• _What is expected_
Only lines containing the word "href" belong in the answer; copy each one from the records.

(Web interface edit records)
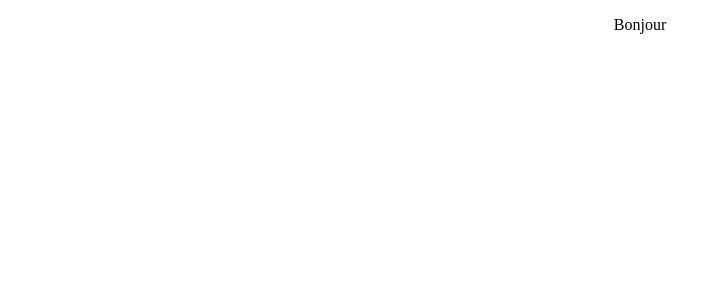
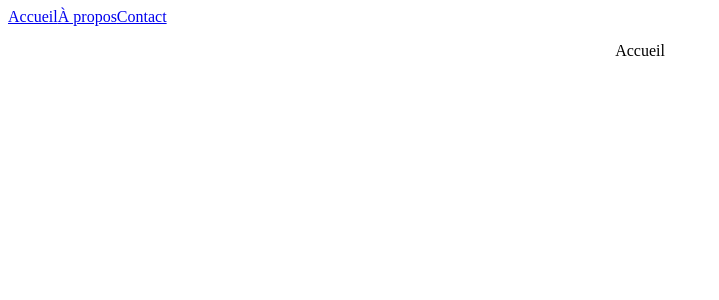
Before and after one commit to Clemant/mf_project, a React (Create React App) app: page / in a window 1280 px wide. Shown: the top 300 px of the page, without its empty margins (0-719 px from the left). Built offline with nearby package versions, Linux system fonts and the light colour scheme.

Commit message:
feature: add react-router & react-router-dom
- navigation

```diff
--- a/package.json
+++ b/package.json
@@ -8,6 +8,8 @@
     "@testing-library/user-event": "^13.5.0",
     "react": "^17.0.2",
     "react-dom": "^17.0.2",
+    "react-router": "^6.2.2",
+    "react-router-dom": "^6.2.2",
     "react-scripts": "5.0.0",
     "web-vitals": "^2.1.4"
   },
--- a/src/component/App.js
+++ b/src/component/App.js
@@ -1,9 +1,27 @@
 import "../css/App.css"
+import {
+  BrowserRouter,
+  Routes,
+  Route,
+  Link
+} from "react-router-dom";
+import About from "./About.js"
+import Contact from "./Contact.js"
+import Home from "./Home.js"
+
 function App() {
   return (
-    <div className="App">
-      <p>Bonjour</p>
-    </div>
+    <BrowserRouter>
+     <Link to="home">Accueil</Link>
+     <Link to="about">&Agrave; propos</Link>
+     <Link to="contact">Contact</Link>
+      <Routes>
+        <Route path="/" element={<Home/>}/>
+       <Route path="home" element={<Home/>}/>
+       <Route path="about" element={<About/>} />
+       <Route path="contact" element={<Contact/>}/>
+    </Routes>
+  </BrowserRouter>
   );
 }
 
--- /dev/null
+++ b/src/component/Home.js
@@ -0,0 +1,9 @@
+const Home =()=>{
+    return (
+        <div className="App">
+            <p>Accueil</p>
+        </div>
+    )
+}
+
+export default Home;
```
Also changed, not shown: 1 other file (tests, documents, lock files or other folders).
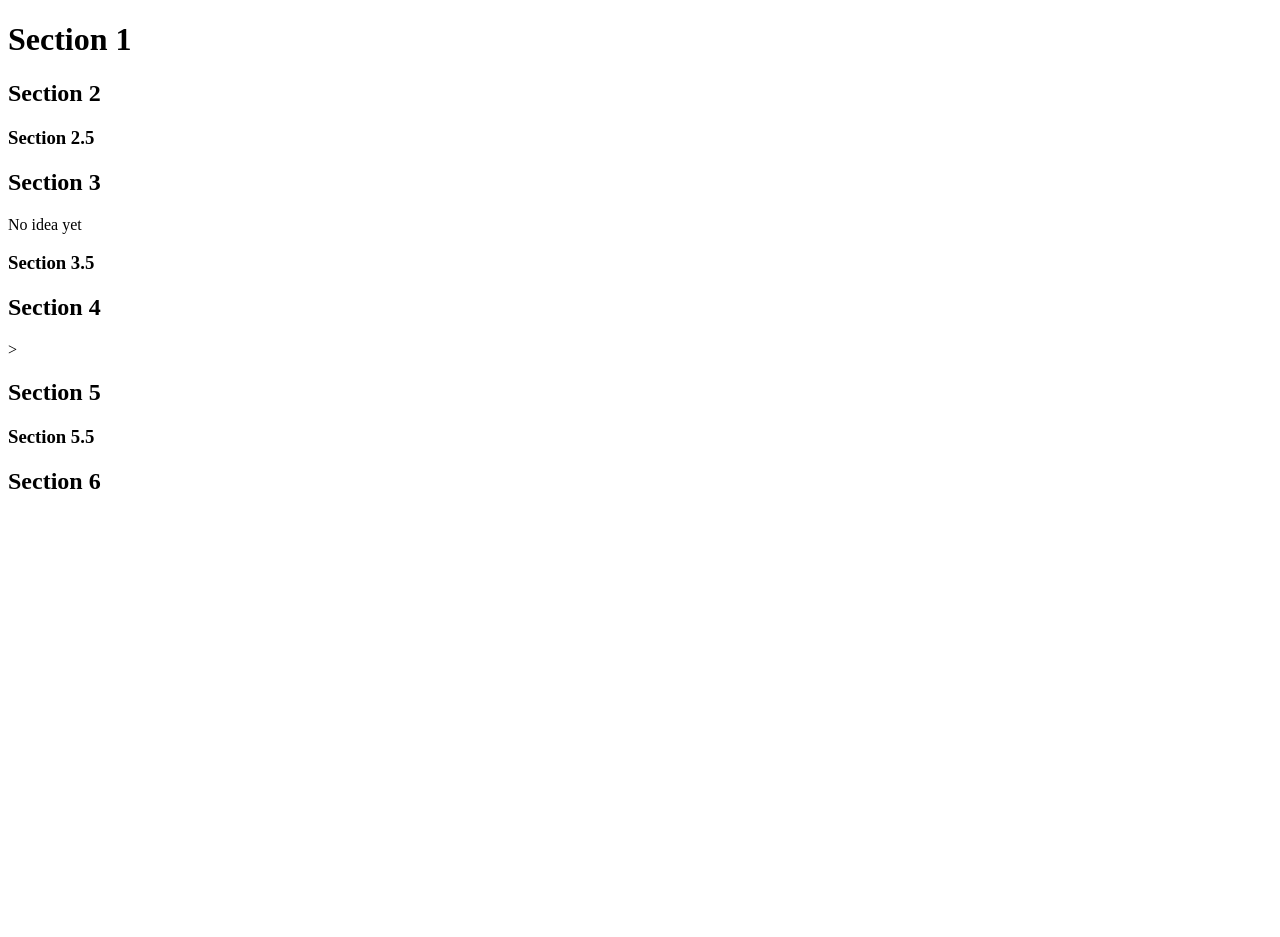
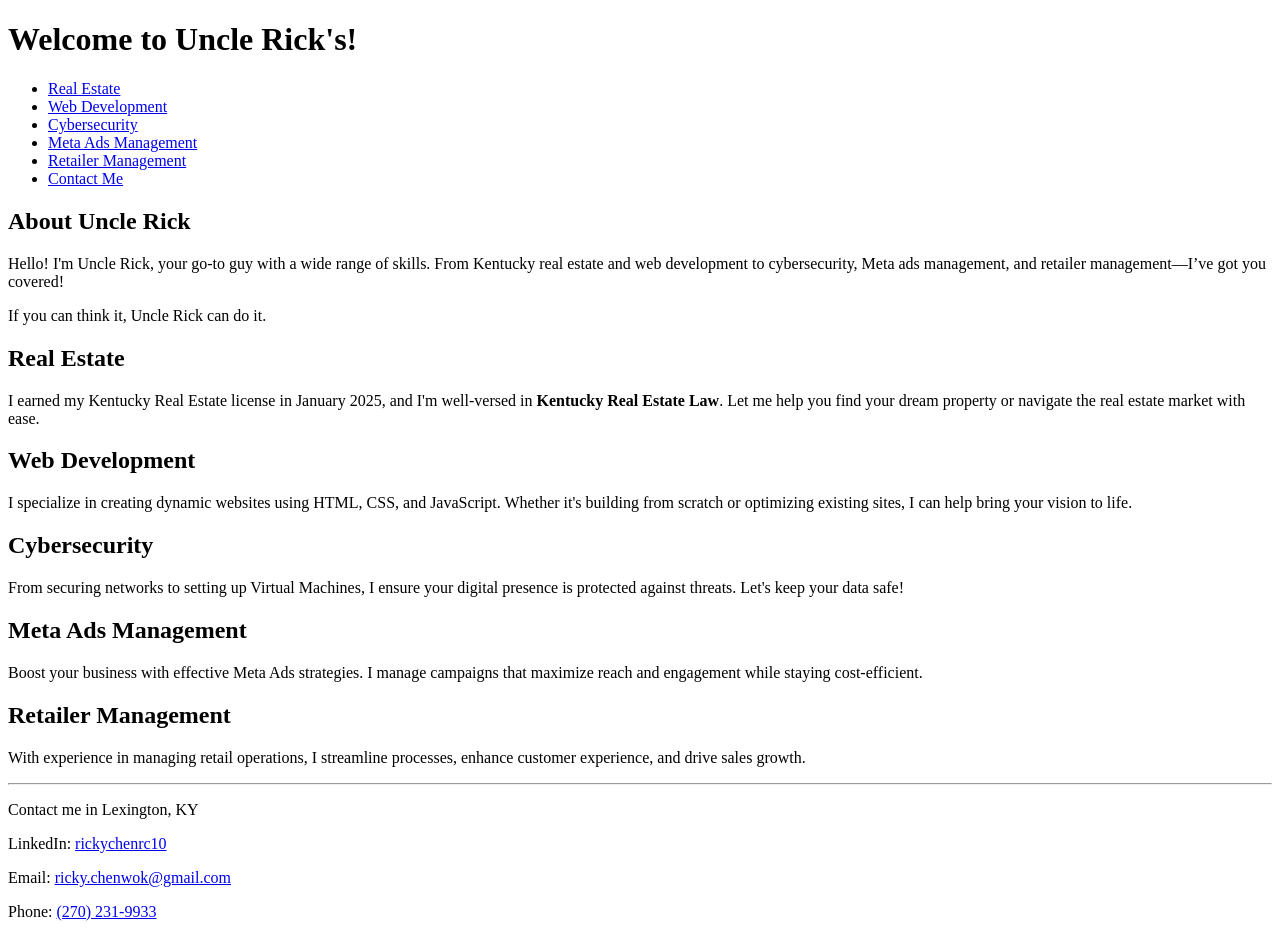
Before and after one commit to RickyGitHub10/semantic2025, a plain HTML site: page index.html in a window 1280 px wide. Before the commit the page ends 800 px from the top, so only its background shows below. Drawn offline with Linux system fonts and the light colour scheme.

Commit message:
added actual sections to my website

```diff
--- a/index.html
+++ b/index.html
@@ -2,7 +2,7 @@
 <html lang="en">
     <head>
         <!--CAN be about me for my future clients in real estate/IT-->
-        <title>Ricky Chen's Website</title>
+        <title>Uncle Rick's</title>
         <!--<base href="https://www.nourl.com/">" -->
         <meta charset="utf-8">
         <meta name="viewport" content="width=device-width, initial-scale=1.0">
@@ -13,48 +13,60 @@
 
     <body>
         <header>
-            <h1>Section 1</h1>
+            <h1>Welcome to Uncle Rick's!</h1>
             <nav>
-
+                <ul>
+                    <li><a href="#real-estate">Real Estate</a></li>
+                    <li><a href="#web-development">Web Development</a></li>
+                    <li><a href="#cybersecurity">Cybersecurity</a></li>
+                    <li><a href="#meta-ads">Meta Ads Management</a></li>
+                    <li><a href="#retailer-management">Retailer Management</a></li>
+                    <li><a href="#contact-me">Contact Me</a></li>
+                </ul>
             </nav>
         </header>
 
-        <article>
-            <header>
-                <h2>Section 2</h2>
-                <h3>Section 2.5</h3>
-            </header>
-
-            <section>
-                <h2> Section 3</h2>
-                    <aside> No idea yet</aside>
-                <h3> Section 3.5</h3>
+        <main>
+            <section id="about">
+                <h2>About Uncle Rick</h2>
+                <p>Hello! I'm Uncle Rick, your go-to guy with a wide range of skills. From Kentucky real estate and web development to cybersecurity, Meta ads management, and retailer management—I’ve got you covered!</p>
+                <p>If you can think it, Uncle Rick can do it.</p>
             </section>
 
-            <section>
-                <header>
-                    <h2>Section 4</h2>
-                </header>
+            <section id="real-estate">
+                <h2>Real Estate</h2>
+                <p>I earned my Kentucky Real Estate license in January 2025, and I'm well-versed in <strong>Kentucky Real Estate Law</strong>. Let me help you find your dream property or navigate the real estate market with ease.</p>
             </section>
-        </article>>
 
-        <article>
-            <header>
-                <h2>Section 5</h2>
-                <h3>Section 5.5</h3>
-            </header>
+            <section id="web-development">
+                <h2>Web Development</h2>
+                <p>I specialize in creating dynamic websites using HTML, CSS, and JavaScript. Whether it's building from scratch or optimizing existing sites, I can help bring your vision to life.</p>
+            </section>
 
-            <section>
-                <header>
-                    <h2>Section 6</h2>
-                </header>
+            <section id="cybersecurity">
+                <h2>Cybersecurity</h2>
+                <p>From securing networks to setting up Virtual Machines, I ensure your digital presence is protected against threats. Let's keep your data safe!</p>
             </section>
-        </article>
 
+            <section id="meta-ads">
+                <h2>Meta Ads Management</h2>
+                <p>Boost your business with effective Meta Ads strategies. I manage campaigns that maximize reach and engagement while staying cost-efficient.</p>
+            </section>
+
+            <section id="retailer-management">
+                <h2>Retailer Management</h2>
+                <p>With experience in managing retail operations, I streamline processes, enhance customer experience, and drive sales growth.</p>
+            </section>
+        </main>
+    <hr>
         <footer>
-            <address>
-
-            </address>
+            <section id="contact-me">
+                <p>Contact me in Lexington, KY</p>
+                <p>LinkedIn: <a href="https://www.linkedin.com/in/rickychenrc10" target="_blank">rickychenrc10</a></p>
+                <p>Email: <a href="mailto:ricky.chenwok@gmail.com">ricky.chenwok@gmail.com</a></p>
+                <p>Phone: <a href="tel:+12702319933">(270) 231-9933</a></p>
+            </section>
         </footer>
     </body>
+
 </html>
```
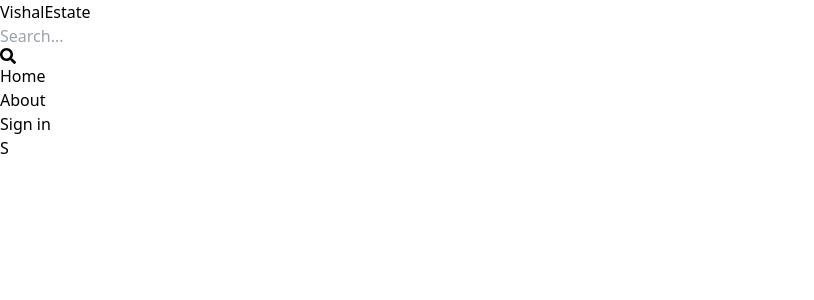
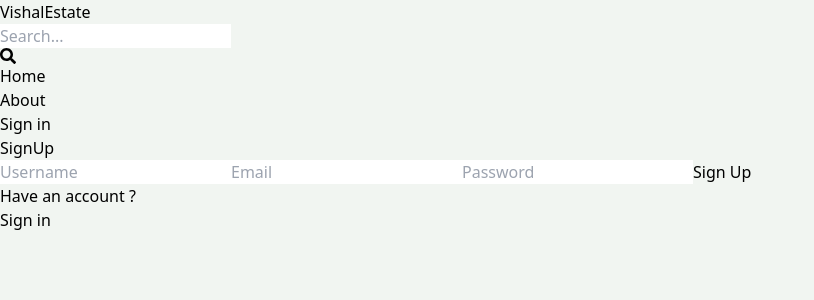
Before and after one commit to vishal1111-tab/Real-Estate-Marketplace, a React (Vite) app in the folder client/: page /sign-up in a window 1280 px wide. Shown: the top 300 px of the page, without its empty margins (0-814 px from the left). Built offline with nearby package versions, Linux system fonts and the light colour scheme.

Commit message:
complete signup ui

```diff
--- a/client/src/App.jsx
+++ b/client/src/App.jsx
@@ -1,7 +1,7 @@
 import { BrowserRouter, Routes, Route } from "react-router-dom";
 import Home from "./pages/Home";
 import SignIn from "./pages/SignIn";
-import SignOut from "./pages/SignOut";
+import SignUp from "./pages/SignUp";
 import About from "./pages/About";
 import Profile from "./pages/Profile";
 import Header from "./components/Header";
@@ -13,7 +13,7 @@
       <Routes>
         <Route path="/" element={<Home />}></Route>
         <Route path="/sign-in" element={<SignIn />}></Route>
-        <Route path="/sign-up" element={<SignOut />}></Route>
+        <Route path="/sign-up" element={<SignUp />}></Route>
         <Route path="/about" element={<About />}></Route>
         <Route path="/profile" element={<Profile />}></Route>
       </Routes>
--- a/client/src/index.css
+++ b/client/src/index.css
@@ -1,3 +1,7 @@
 @tailwind base;
 @tailwind components;
 @tailwind utilities;
+
+body{
+    background-color: rgb(241 , 245,241);
+}
--- a/client/src/pages/SignOut.jsx
+++ /dev/null
@@ -1,7 +0,0 @@
-import React from "react";
-
-function SignOut() {
-  return <div>S</div>;
-}
-
-export default SignOut;
--- /dev/null
+++ b/client/src/pages/SignUp.jsx
@@ -0,0 +1,41 @@
+import React from "react";
+import { Link } from "react-router-dom";
+
+function SignUp() {
+  return (
+    <div className=" max-w-lg mx-auto">
+      <h1 className="text-3xl text-center font-semibold my-7">SignUp</h1>
+      <form className="flex flex-col gap-4 ">
+        <input
+          type="text"
+          placeholder="Username"
+          className="border p-3 rounded-lg"
+          id="username"
+        />
+        <input
+          type="text"
+          placeholder="Email"
+          className="border p-3 rounded-lg"
+          id="username"
+        />
+        <input
+          type="text"
+          placeholder="Password"
+          className="border p-3 rounded-lg"
+          id="username"
+        />
+        <button className="bg-slate-700 text-white p-3 rounded-lg uppercase hover:opacity-95 disabled:opacity-80">
+          Sign Up
+        </button>
+      </form>
+      <div className="flex gap-2 mt-5">
+        <p>Have an account ?</p>
+        <Link to={"/sign-in"}>
+          <span className="text-blue-700"> Sign in</span>
+        </Link>
+      </div>
+    </div>
+  );
+}
+
+export default SignUp;
```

• _Exercise result_
         <!--<base href="https://www.nourl.com/">" -->
+                    <li><a href="#real-estate">Real Estate</a></li>
+                    <li><a href="#web-development">Web Development</a></li>
+                    <li><a href="#cybersecurity">Cybersecurity</a></li>
+                    <li><a href="#meta-ads">Meta Ads Management</a></li>
+                    <li><a href="#retailer-management">Retailer Management</a></li>
+                    <li><a href="#contact-me">Contact Me</a></li>
+                <p>LinkedIn: <a href="https://www.linkedin.com/in/rickychenrc10" target="_blank">rickychenrc10</a></p>
+                <p>Email: <a href="mailto:ricky.chenwok@gmail.com">ricky.chenwok@gmail.com</a></p>
+                <p>Phone: <a href="tel:+12702319933">(270) 231-9933</a></p>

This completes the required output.